Dee’s insecurity concerning her past becomes evident, and her mother sees it as a denial of where she came from. It is as though she would rather claim the name of an unknown slave to that of her ancestors. Her biggest fear seems to be that by not declaring her heritage, she might someday have to return to the simple life of her mother and sister.
Throughout her life, Wangero’s always had a negative attitude towards her family. To Dee, her home and her family was an embarrassment. When her house burned down, Dee danced around rather than show concern towards her sister who was badly burned. Mama noticed that Dee “never takes a shot without making sure the house is included.” Mama is surprised because Dee had always hated the house and was glad when it burned. Dee wanted to be able to capture her family and former life on film.

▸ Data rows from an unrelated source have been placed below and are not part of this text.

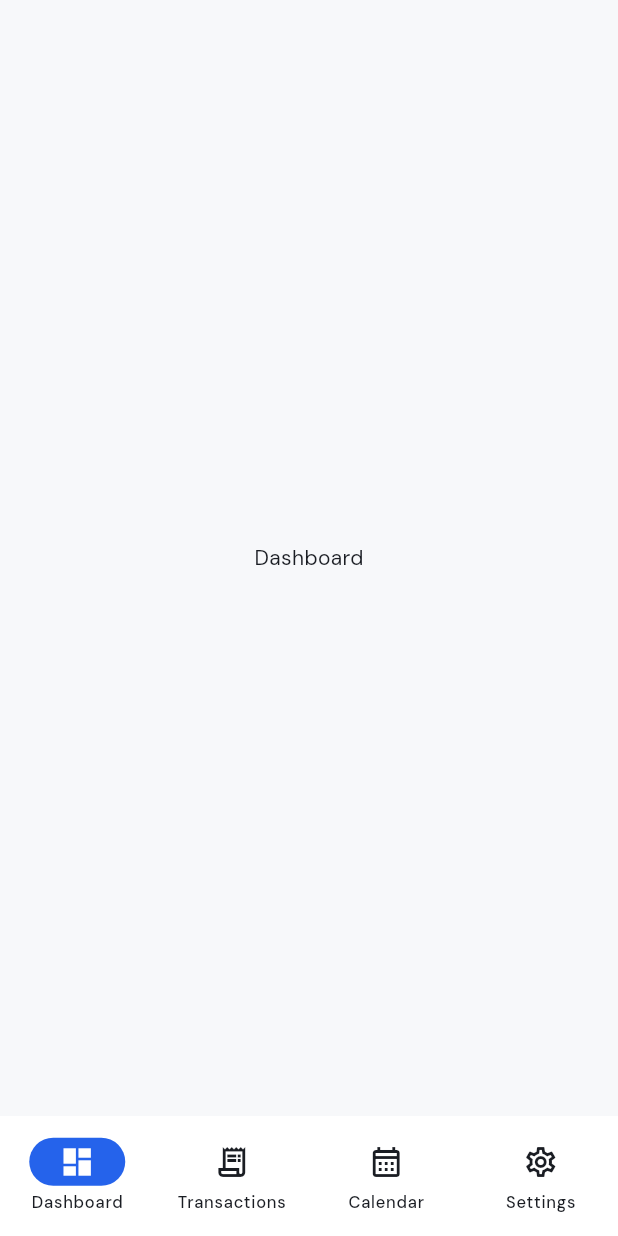
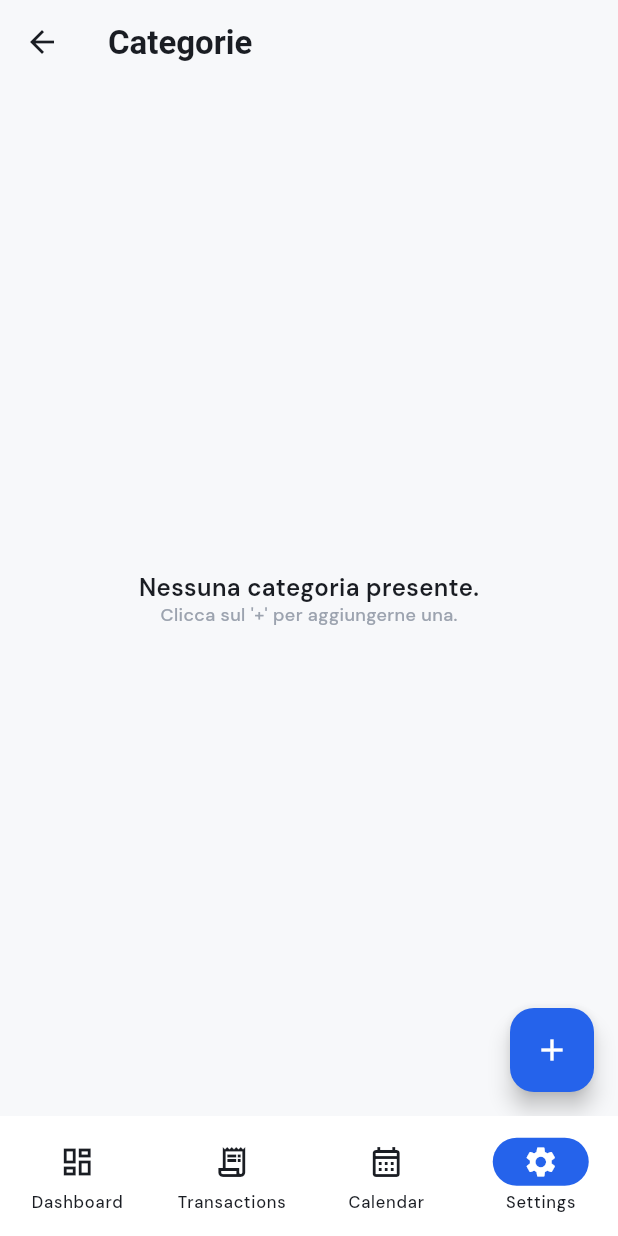
Before and after one commit to rh363/finflow, a Flutter app: the screen it shows after launch, on a phone screen of 412 x 824 dp. Run offline on Flutter 3.47's test engine with Material 3 defaults, Android fonts, the phone set to English and light mode, and no system bars; our stand-ins replace drift, flutter_riverpod, freezed_annotation, go_router, google_fonts; accounts and stored records are empty; generated files the repository leaves out were written again.

Commit message:
Add subroute and categories managment screen

```diff
--- a/lib/app.dart
+++ b/lib/app.dart
@@ -28,3 +28,18 @@ class FinFlowAppGallery extends StatelessWidget {
     );
   }
 }
+
+class FinFlowTestPage extends StatelessWidget {
+  final Widget child;
+
+  const FinFlowTestPage({required this.child, super.key});
+
+  @override
+  Widget build(BuildContext context) {
+    return MaterialApp(
+      title: "FinFlow Test",
+      theme: FFTheme.glacier(),
+      home: child,
+    );
+  }
+}
--- a/lib/core/router/app_router.dart
+++ b/lib/core/router/app_router.dart
@@ -1,8 +1,9 @@
 import 'package:finflow_app/core/widgets/ff_bottom_nav.dart';
-import 'package:finflow_app/features/calendar/presentation/calendar_screen.dart';
-import 'package:finflow_app/features/dashboard/presentation/dashboard_screen.dart';
-import 'package:finflow_app/features/settings/presentation/settings_screen.dart';
-import 'package:finflow_app/features/transactions/presentation/transactions_screen.dart';
+import 'package:finflow_app/features/calendar/presentation/screens/calendar_screen.dart';
+import 'package:finflow_app/features/categories/presentation/screens/categories_screen.dart';
+import 'package:finflow_app/features/dashboard/presentation/screens/dashboard_screen.dart';
+import 'package:finflow_app/features/settings/presentation/screens/settings_screen.dart';
+import 'package:finflow_app/features/transactions/presentation/screens/transactions_screen.dart';
 import 'package:flutter/material.dart';
 import 'package:go_router/go_router.dart';
 
@@ -15,11 +16,11 @@ class AppRouter {
   ];
 
   static int _indexFromLocation(String location) {
-    return _paths.indexOf(location);
+    return _paths.indexOf("/${location.split('/')[1]}");
   }
 
   static final router = GoRouter(
-    initialLocation: '/dashboard',
+    initialLocation: '/settings/categories',
     routes: [
       ShellRoute(
         builder: (context, state, child) {
@@ -47,6 +48,12 @@ class AppRouter {
           GoRoute(
             path: '/settings',
             builder: (context, state) => const SettingsScreen(),
+            routes: [
+              GoRoute(
+                path: 'categories',
+                builder: (context, state) => const CategoriesScreen(),
+              ),
+            ],
           ),
         ],
       ),
--- a/lib/core/widgets/ff_input.dart
+++ b/lib/core/widgets/ff_input.dart
@@ -66,6 +66,7 @@ class _FFInputState extends State<FFInput> {
             borderRadius: FFRadius.xs,
           ),
           child: TextField(
+            controller: widget.controller,
             focusNode: _focusNode,
             onChanged: widget.onChanged,
             style: FFTypography.bodyMd.copyWith(color: colors.textPrimary),
--- /dev/null
+++ b/lib/features/categories/presentation/providers/categories_providers.dart
@@ -0,0 +1,13 @@
+import 'package:finflow_app/core/providers/app_providers.dart';
+import 'package:finflow_app/features/categories/data/categories_repository.dart';
+import 'package:flutter_riverpod/flutter_riverpod.dart';
+
+final categoriesRepositoryProvider = Provider<CategoriesRepository>((ref) {
+  final dao = ref.watch(categoriesDaoProvider);
+  return CategoriesRepository(dao);
+});
+
+final categoriesProvider = StreamProvider((ref) {
+  final repo = ref.watch(categoriesRepositoryProvider);
+  return repo.watchAll();
+});
--- /dev/null
+++ b/lib/features/categories/presentation/screens/categories_screen.dart
@@ -0,0 +1,103 @@
+import 'package:finflow_app/core/theme/finflow_colors.dart';
+import 'package:finflow_app/core/theme/finflow_spacing.dart';
+import 'package:finflow_app/core/theme/finflow_typography.dart';
+import 'package:finflow_app/features/categories/presentation/providers/categories_providers.dart';
+import 'package:finflow_app/features/categories/presentation/widgets/add_category_sheet.dart';
+import 'package:finflow_app/features/categories/presentation/widgets/category_chip.dart';
+import 'package:flutter/material.dart';
+import 'package:flutter_riverpod/flutter_riverpod.dart';
+
+class CategoriesScreen extends ConsumerWidget {
+  const CategoriesScreen({super.key});
+
+  @override
+  Widget build(BuildContext context, WidgetRef ref) {
+    final colors = context.ffColors;
+    final futureCategories = ref.watch(categoriesProvider);
+    return Scaffold(
+      appBar: AppBar(
+        title: Text(
+          "Categorie",
+          style: FFTypography.displaySm.copyWith(color: colors.textPrimary),
+        ),
+        backgroundColor: Colors.transparent,
+      ),
+      floatingActionButton: futureCategories.whenOrNull(
+        data: (d) => FloatingActionButton(
+          child: const Icon(Icons.add),
+          onPressed: () {
+            showModalBottomSheet(
+              context: context,
+              builder: (context) => const AddCategorySheet(),
+            );
+          },
+        ),
+      ),
+      body: Padding(
+        padding: const EdgeInsets.symmetric(
+          vertical: FFSpacing.xxl,
+          horizontal: FFSpacing.md,
+        ),
+        child: futureCategories.when(
+          data: (categories) => categories.isNotEmpty
+              ? GridView.count(
+                  crossAxisCount: 4,
+                  mainAxisSpacing: FFSpacing.md,
+                  crossAxisSpacing: FFSpacing.md,
+                  children: [
+                    for (final c in categories)
+                      CategoryChip(
+                        icon: c.icon,
+                        label: c.name,
+                        isSelected: c.isDefault,
+                        onTap: () {},
+                      ),
+                  ],
+                )
+              : Center(
+                  child: Column(
+                    mainAxisSize: MainAxisSize.min,
+                    children: [
+                      Text(
+                        "Nessuna categoria presente.",
+                        style: FFTypography.headingMd.copyWith(
+                          color: colors.textPrimary,
+                        ),
+                      ),
+                      Text(
+                        "Clicca sul '+' per aggiungerne una.",
+                        style: FFTypography.caption.copyWith(
+                          color: colors.textMuted,
+                        ),
+                      ),
+                    ],
+                  ),
+                ),
+          error: (err, stack) {
+            print(err);
+            return Center(
+              child: Column(
+                mainAxisSize: MainAxisSize.min,
+                children: [
+                  Text(
+                    "Impossibile caricare le categorie.",
+                    style: FFTypography.headingMd.copyWith(
+                      color: colors.textPrimary,
+                    ),
+                  ),
+                  Text(
+                    "Errore: ${err.toString()}",
+                    style: FFTypography.caption.copyWith(
+                      color: colors.textMuted,
+                    ),
+                  ),
+                ],
+              ),
+            );
+          },
+          loading: () => const Center(child: CircularProgressIndicator()),
+        ),
+      ),
+    );
+  }
+}
```
Also changed, not shown: lib/core/providers/app_providers.dart (added, +35 -0 lines), lib/features/categories/data/categories_repository.dart (added, +39 -0 lines), lib/features/categories/presentation/widgets/add_category_sheet.dart (added, +146 -0 lines), lib/features/categories/presentation/widgets/category_chip.dart (added, +58 -0 lines), lib/main.dart (+5 -5 lines), lib/features/calendar/presentation/screens/calendar_screen.dart (renamed from lib/features/calendar/presentation/calendar_screen.dart), lib/features/dashboard/presentation/screens/dashboard_screen.dart (renamed from lib/features/dashboard/presentation/dashboard_screen.dart), lib/features/settings/presentation/screens/settings_screen.dart (renamed from lib/features/settings/presentation/settings_screen.dart), lib/features/transactions/presentation/screens/transactions_screen.dart (renamed from lib/features/transactions/presentation/transactions_screen.dart).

Dee is battling with her identity and where she originated from. She has broken free from the shackles of her poor past and needs the photographs as confirmation of her chance. Walker conveys Dee’s strong need to have roots, even if those roots seemed beneath her new status. Dee feels as if she knows the most about African culture, but in reality she is the least connected to her actual heritage. Maggie is the true embodiment of the families history and heritage. That was the turning point for Mama who has this epiphany that suddenly she realizes that Maggie is the one who truly understands their heritage. To be an African American is not to own a quilt, it is to understand the reason behind it.
In the end, Dee leaves home thinking that her mother and her older sister still don’t understand the meaning of the word heritage. Little did she know that she was the one who actually didn’t understand.